Maureen Johnson is known — at least in my book — as one of the queens of YA romance: light, fluffy plots; high adventure; swoon-worthy romances. Nothing too heavy, nothing too dark … the perfect, accessible, fun beach read.
So, the plot of The Key to the Golden Firebird caught me slightly off guard. It’s darker than her other books: May Gold’s dad died of a heart attack a year ago, and she, her two sisters (one older, Brooks; and one younger, Palmer) and mother have been trying to scrape by. The Golden Firebird in question is her dad’s 1967 Pontiac, which has basically been sitting in the garage gathering dust since the day he died. May just turned 16, and the big event in her life is getting a driver’s license. But since her mom works nights at the hospital and May is at school and works during the day, there’s no one to teach her. Enter next-door neighbor and nemesis Pete.
It turns out that dealing with loss is a lot more difficult than any of the Gold sisters would have thought. They’re all dealing with it in different (yet all equally miserable) ways: Brooks comes home every night completely smashed and quits the softball team. May throws herself into being responsible and working hard at both her job and school. Palmer retreats into herself and her softball but finds it difficult to sleep at nights. It’s not until everything comes crashing down around them during the summer that they find a way to deal with their loss and move on.

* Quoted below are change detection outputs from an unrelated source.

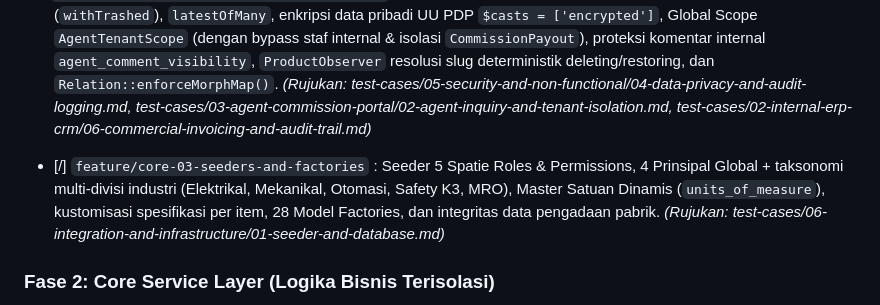
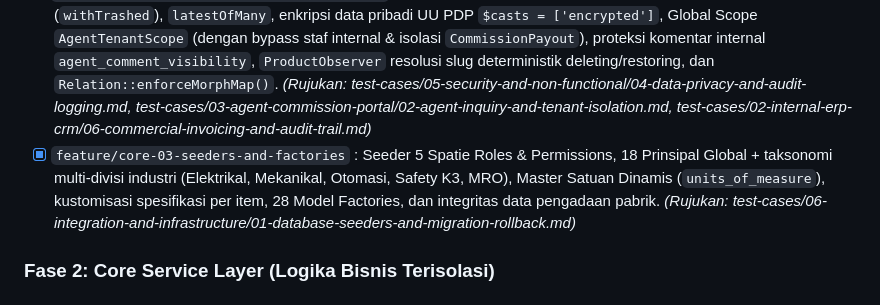
Before and after one commit to Dinoxxc/bimabergawa, a Markdown page: AGENTS.md, the part around the change. GitHub-like rendering.

Commit message:
docs(agents): mark feature/core-03-seeders-and-factories as completed in master checklist

```diff
--- a/AGENTS.md
+++ b/AGENTS.md
@@ -281,7 +281,7 @@ Gunakan checklist ini untuk melacak status pengerjaan setiap sub-bagian. Perbaru
 ### Fase 1: Core Database & Model Layer
 - [x] `feature/core-01-database-migrations` : Skema tabel migrasi MySQL 8.0 InnoDB (23 tabel domain: `brands`, `categories`, `products`, `product_specifications`, `product_images`, `inquiries`, `inquiry_items`, `inquiry_telemetries`, `quotations`, `quotation_payment_terms`, `quotation_items`, `sales_orders`, `delivery_orders`, `delivery_order_items`, `invoices`, `invoice_items`, `commission_tiers`, `freelance_sales`, `commission_payouts`, `document_sequences`, `article_categories`, `articles`, `system_settings`, `notifications`, `internal_comments`, `activity_logs`) dilengkapi Soft Deletes dan multi-currency. *(Rujukan: test-cases/06-integration-and-infrastructure/01-database-seeders-and-migration-rollback.md)*
 - [x] `feature/core-02-eloquent-models-and-scopes` : 27 Model Eloquent domain, relasi ORM historis full-chain (`withTrashed`), `latestOfMany`, enkripsi data pribadi UU PDP `$casts = ['encrypted']`, Global Scope `AgentTenantScope` (dengan bypass staf internal & isolasi `CommissionPayout`), proteksi komentar internal `agent_comment_visibility`, `ProductObserver` resolusi slug deterministik deleting/restoring, dan `Relation::enforceMorphMap()`. *(Rujukan: test-cases/05-security-and-non-functional/04-data-privacy-and-audit-logging.md, test-cases/03-agent-commission-portal/02-agent-inquiry-and-tenant-isolation.md, test-cases/02-internal-erp-crm/06-commercial-invoicing-and-audit-trail.md)*
-- [/] `feature/core-03-seeders-and-factories` : Seeder 5 Spatie Roles & Permissions, 4 Prinsipal Global + taksonomi multi-divisi industri (Elektrikal, Mekanikal, Otomasi, Safety K3, MRO), Master Satuan Dinamis (`units_of_measure`), kustomisasi spesifikasi per item, 28 Model Factories, dan integritas data pengadaan pabrik. *(Rujukan: test-cases/06-integration-and-infrastructure/01-seeder-and-database.md)*
+- [x] `feature/core-03-seeders-and-factories` : Seeder 5 Spatie Roles & Permissions, 18 Prinsipal Global + taksonomi multi-divisi industri (Elektrikal, Mekanikal, Otomasi, Safety K3, MRO), Master Satuan Dinamis (`units_of_measure`), kustomisasi spesifikasi per item, 28 Model Factories, dan integritas data pengadaan pabrik. *(Rujukan: test-cases/06-integration-and-infrastructure/01-database-seeders-and-migration-rollback.md)*
 
 ### Fase 2: Core Service Layer (Logika Bisnis Terisolasi)
 - [ ] `feature/core-04-service-document-number` : `DocumentNumberService` Atomic Lock `SELECT ... FOR UPDATE` + 3x retry saat deadlock (`INQ`, `QUO`, `SO`, `DO`, `COM`). *(Rujukan: test-cases/02-internal-erp-crm/02-quotation-margin.md)*
```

This one is not as swoon-worthy as some of her other books, but there’s still much about it that I love in her writing. It’s funny; it’s full of characters you can’t help but love. It’s full of wacky adventures, misunderstandings, and times when you just want to hang people by their toenails for being stupid. It’s not my favorite of her books (that would be Suite Scarlett or Girl at Sea), but it’s definitely worth reading.
Rated: High for teenage drinking and sex — mostly just talking about other teens doing it.